The statement that there will be no peace without Egypt and no war without Syria in the Middle East describes the reality of the situation. The Palestinian issue has been bleeding from the heart of this region for many years. In fact, the Middle East, like Africa, is the bleeding wound of the world. We can see traces of the brutal preferences of the colonial past in these lands without going back very far in time. In other words, the West is responsible for what happened in these countries. If it takes responsibility in proving its civility, the West must return what it has stolen from these regions through honest, sincere policies. Any problem in this region will influence not only the people in the region but the people in the entire world.
The Arab Spring is the result of a strong reaction to the unsustainable pressures and brutality of totalitarian regimes. While many were looking for the involvement of the US or other great powers in this upheaval, what was really happening was a correction in the course of history. For the West, the Arab Spring was not conceivable or predictable in Tunisia, Libya, Egypt, Yemen or Syria. This is best evidenced by the failure of the US to properly address what has been going on in these countries and to offer a comprehensive policy vis-à-vis the developments in the region.
Now, however, the process of change has started. This region will overthrow the archaic regimes set up by colonial powers and the boundaries they drew. I am not sure if you are aware of this, but this is the 1789 of the Middle East. Of course, it is unique and may take a long time and, sadly, it could be bloodier than the French Revolution.
Turkey has opposed Syrian President Bashar al-Assad since the beginning. Iranian support for the Assad regime is immoral but is something we should have expected. And we strongly oppose Assad, who has killed 20,000 people. For this reason, we want the removal of the Assad regime, the establishment of a democratic regime in its place and the achievement of peace.
In fact, Assad is already gone. This is just an extension of the battle. The real matter is how much more blood will be spilled.

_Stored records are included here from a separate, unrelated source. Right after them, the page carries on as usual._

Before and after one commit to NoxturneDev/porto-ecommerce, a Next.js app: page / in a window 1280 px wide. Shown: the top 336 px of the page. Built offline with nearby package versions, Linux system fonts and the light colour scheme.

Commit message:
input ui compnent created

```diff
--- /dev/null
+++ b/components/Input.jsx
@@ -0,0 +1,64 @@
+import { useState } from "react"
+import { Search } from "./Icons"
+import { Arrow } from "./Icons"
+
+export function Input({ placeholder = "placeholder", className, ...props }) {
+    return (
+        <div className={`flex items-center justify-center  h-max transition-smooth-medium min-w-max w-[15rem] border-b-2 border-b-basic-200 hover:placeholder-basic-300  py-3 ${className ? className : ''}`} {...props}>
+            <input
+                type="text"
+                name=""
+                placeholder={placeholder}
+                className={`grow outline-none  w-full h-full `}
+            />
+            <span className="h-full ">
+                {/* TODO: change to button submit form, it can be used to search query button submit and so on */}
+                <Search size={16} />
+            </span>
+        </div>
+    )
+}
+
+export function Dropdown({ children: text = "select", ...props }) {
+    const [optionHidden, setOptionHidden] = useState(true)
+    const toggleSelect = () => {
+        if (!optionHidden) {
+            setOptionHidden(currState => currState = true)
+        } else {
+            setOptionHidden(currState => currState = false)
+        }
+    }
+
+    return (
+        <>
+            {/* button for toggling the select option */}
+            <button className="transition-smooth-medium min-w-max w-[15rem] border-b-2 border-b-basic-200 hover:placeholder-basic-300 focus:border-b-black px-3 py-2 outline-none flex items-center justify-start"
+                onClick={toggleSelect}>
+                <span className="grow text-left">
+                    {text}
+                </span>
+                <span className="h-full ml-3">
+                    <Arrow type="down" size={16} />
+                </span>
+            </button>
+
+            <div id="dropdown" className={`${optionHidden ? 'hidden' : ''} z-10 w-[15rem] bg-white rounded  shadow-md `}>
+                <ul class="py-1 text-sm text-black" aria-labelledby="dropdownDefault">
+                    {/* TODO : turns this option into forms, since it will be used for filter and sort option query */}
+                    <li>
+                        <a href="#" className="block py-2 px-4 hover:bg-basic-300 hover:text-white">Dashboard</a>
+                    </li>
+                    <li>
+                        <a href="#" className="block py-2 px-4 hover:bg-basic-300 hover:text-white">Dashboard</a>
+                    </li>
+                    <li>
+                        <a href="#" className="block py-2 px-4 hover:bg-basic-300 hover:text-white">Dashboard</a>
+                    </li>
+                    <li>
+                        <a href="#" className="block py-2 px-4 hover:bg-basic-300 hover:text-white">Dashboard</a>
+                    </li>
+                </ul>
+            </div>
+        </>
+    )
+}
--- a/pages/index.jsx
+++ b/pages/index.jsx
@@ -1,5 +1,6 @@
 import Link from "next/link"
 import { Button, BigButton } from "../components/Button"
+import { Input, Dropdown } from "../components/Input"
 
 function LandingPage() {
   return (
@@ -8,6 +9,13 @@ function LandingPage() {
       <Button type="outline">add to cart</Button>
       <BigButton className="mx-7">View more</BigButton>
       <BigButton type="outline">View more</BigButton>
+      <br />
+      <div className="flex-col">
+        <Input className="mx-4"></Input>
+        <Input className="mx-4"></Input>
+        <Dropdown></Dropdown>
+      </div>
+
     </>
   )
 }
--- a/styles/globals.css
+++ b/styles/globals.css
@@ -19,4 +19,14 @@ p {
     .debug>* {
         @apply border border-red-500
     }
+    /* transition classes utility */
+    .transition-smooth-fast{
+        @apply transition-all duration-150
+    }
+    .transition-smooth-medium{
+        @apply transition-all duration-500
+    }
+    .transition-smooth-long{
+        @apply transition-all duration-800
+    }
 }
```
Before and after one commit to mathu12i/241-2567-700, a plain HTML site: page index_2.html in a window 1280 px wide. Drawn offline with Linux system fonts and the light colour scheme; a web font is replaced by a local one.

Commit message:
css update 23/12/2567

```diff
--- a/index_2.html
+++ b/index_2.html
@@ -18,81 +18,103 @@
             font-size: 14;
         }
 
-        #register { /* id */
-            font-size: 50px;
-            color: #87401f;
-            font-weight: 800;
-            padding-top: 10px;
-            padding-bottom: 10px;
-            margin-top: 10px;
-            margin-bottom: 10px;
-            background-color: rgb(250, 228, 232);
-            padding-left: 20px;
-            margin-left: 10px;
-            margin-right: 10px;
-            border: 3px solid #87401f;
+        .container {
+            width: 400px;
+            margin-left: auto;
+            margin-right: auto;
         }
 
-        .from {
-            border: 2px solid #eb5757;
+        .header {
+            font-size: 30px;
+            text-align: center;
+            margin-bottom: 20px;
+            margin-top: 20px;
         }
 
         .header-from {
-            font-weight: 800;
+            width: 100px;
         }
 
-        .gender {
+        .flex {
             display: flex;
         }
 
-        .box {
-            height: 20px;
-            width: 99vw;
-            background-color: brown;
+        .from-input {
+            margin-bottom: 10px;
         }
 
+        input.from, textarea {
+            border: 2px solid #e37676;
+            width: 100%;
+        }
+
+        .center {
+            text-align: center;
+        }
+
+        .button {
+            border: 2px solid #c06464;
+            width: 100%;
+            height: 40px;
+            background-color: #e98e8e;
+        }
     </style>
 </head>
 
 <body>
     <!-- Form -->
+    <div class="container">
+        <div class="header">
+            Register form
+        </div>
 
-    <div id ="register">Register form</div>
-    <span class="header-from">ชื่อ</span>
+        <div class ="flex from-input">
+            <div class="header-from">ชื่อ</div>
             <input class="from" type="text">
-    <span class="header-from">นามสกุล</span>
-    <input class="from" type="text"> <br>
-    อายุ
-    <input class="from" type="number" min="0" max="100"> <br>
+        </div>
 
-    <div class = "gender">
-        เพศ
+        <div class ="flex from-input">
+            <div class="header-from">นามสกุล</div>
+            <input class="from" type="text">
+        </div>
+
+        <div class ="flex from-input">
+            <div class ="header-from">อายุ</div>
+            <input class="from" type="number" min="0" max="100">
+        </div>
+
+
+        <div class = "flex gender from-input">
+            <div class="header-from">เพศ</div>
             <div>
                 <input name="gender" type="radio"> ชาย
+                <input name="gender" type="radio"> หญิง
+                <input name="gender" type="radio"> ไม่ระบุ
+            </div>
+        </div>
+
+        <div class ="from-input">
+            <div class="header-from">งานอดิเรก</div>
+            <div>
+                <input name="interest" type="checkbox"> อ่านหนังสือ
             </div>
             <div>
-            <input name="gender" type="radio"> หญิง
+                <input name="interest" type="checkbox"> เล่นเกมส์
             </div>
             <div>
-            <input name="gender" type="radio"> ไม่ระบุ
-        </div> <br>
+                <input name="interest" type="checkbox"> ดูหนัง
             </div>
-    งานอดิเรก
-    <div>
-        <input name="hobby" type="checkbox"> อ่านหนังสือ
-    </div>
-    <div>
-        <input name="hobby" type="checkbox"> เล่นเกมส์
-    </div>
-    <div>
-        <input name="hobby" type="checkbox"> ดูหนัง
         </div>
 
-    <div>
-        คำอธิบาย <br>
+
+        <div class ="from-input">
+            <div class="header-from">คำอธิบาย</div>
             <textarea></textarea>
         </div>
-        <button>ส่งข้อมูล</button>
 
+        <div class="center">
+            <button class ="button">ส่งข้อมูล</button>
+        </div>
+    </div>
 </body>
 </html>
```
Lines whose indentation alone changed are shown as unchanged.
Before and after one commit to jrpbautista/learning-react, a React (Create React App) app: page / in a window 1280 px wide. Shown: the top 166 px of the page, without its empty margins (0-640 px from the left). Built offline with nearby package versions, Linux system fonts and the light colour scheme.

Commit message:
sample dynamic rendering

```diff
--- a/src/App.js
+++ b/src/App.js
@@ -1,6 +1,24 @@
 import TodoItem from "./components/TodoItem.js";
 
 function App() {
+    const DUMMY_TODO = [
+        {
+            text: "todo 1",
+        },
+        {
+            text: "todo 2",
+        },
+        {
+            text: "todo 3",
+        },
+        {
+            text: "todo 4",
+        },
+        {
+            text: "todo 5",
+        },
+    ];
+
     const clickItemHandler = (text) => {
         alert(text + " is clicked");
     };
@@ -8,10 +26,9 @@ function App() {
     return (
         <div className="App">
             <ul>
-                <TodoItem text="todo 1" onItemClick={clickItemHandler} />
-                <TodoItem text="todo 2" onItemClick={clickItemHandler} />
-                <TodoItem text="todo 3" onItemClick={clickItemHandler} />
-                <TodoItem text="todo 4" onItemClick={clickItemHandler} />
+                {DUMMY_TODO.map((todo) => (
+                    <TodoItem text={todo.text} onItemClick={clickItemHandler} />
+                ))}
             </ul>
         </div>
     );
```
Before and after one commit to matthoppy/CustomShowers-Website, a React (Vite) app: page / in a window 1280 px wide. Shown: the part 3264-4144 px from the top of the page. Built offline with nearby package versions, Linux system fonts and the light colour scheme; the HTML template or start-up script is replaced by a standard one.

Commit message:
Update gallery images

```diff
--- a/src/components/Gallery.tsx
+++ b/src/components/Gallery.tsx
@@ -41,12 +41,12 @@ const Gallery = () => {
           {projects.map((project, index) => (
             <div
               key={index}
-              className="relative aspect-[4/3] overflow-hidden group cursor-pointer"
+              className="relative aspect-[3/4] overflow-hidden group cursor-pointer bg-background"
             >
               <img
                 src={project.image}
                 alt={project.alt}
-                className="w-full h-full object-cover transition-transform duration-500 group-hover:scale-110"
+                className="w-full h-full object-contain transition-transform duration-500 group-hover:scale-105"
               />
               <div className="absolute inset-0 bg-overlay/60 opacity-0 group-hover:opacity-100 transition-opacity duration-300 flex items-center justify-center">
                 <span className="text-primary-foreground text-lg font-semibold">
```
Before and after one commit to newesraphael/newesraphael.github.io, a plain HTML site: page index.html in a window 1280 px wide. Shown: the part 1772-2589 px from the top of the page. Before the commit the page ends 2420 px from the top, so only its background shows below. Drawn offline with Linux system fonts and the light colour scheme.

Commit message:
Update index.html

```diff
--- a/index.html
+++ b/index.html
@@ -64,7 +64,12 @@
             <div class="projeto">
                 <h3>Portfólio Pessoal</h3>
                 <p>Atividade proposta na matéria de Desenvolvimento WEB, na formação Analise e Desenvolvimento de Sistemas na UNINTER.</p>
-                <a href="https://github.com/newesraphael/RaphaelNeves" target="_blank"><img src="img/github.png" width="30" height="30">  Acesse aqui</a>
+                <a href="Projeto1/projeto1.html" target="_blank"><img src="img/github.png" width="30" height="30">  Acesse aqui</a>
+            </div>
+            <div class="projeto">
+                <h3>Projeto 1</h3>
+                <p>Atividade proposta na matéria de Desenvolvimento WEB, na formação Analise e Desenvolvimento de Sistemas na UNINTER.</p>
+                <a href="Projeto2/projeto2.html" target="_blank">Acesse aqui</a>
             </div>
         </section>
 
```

Neo-nationalist circles in Turkey, which extend a great deal of support to Assad, do not concern themselves with civilian deaths. They believe that a war of ideology is going on in Syria and, for this reason, they do not want the collapse of the Assad regime as they see it as part of their ideological front. Therefore, they remind those who oppose Assad what could happen after Assad is gone or of the murders committed by the opposition, as if those who urged Assad not to spill blood are responsible for this.
Of course, democracy will not arrive in this region overnight. The domination of the military council in Egypt is an example. I do not think that the opposition groups in Syria have strong faith in a Swedish-style democracy. And I think that the opposition is also committing massacres and crimes against humanity. It is particularly obvious that radical elements including al-Qaeda are trying to become influential in this region. Still, this should not mean we have to defend Assad.
The Alevis, Christians and other minorities are worried about what would happen to them after Assad. Arameans (Syriacs) in Syria have said that their churches have been burnt down and have suggested that radical elements like al-Qaeda have been intimidating them. Hillary Clinton, while strongly criticizing Assad, draws attention to these radical elements. At a summit recently held in İstanbul, Turkey focused attention on the Democratic Union Party (PYD) whereas Clinton referred to the risk associated with these elements because, as a Muslim democratic state, Turkey's support in this matter is particularly important.
I believe that although the Free Syrian Army (FSA) is being supported against the Assad regime, those who support it are also letting the FSA know that the radical elements within their group should not be allowed to become influential because the new regime after Assad should be pluralistic and they should not repeat past mistakes. Whether the Syrian opposition is mature enough to realize this is not apparent in the current wartime conditions. However, even if the world allows the emergence of another brutal regime, the end of that regime would be no different than that of Assad's administration, with the exception that more people would die.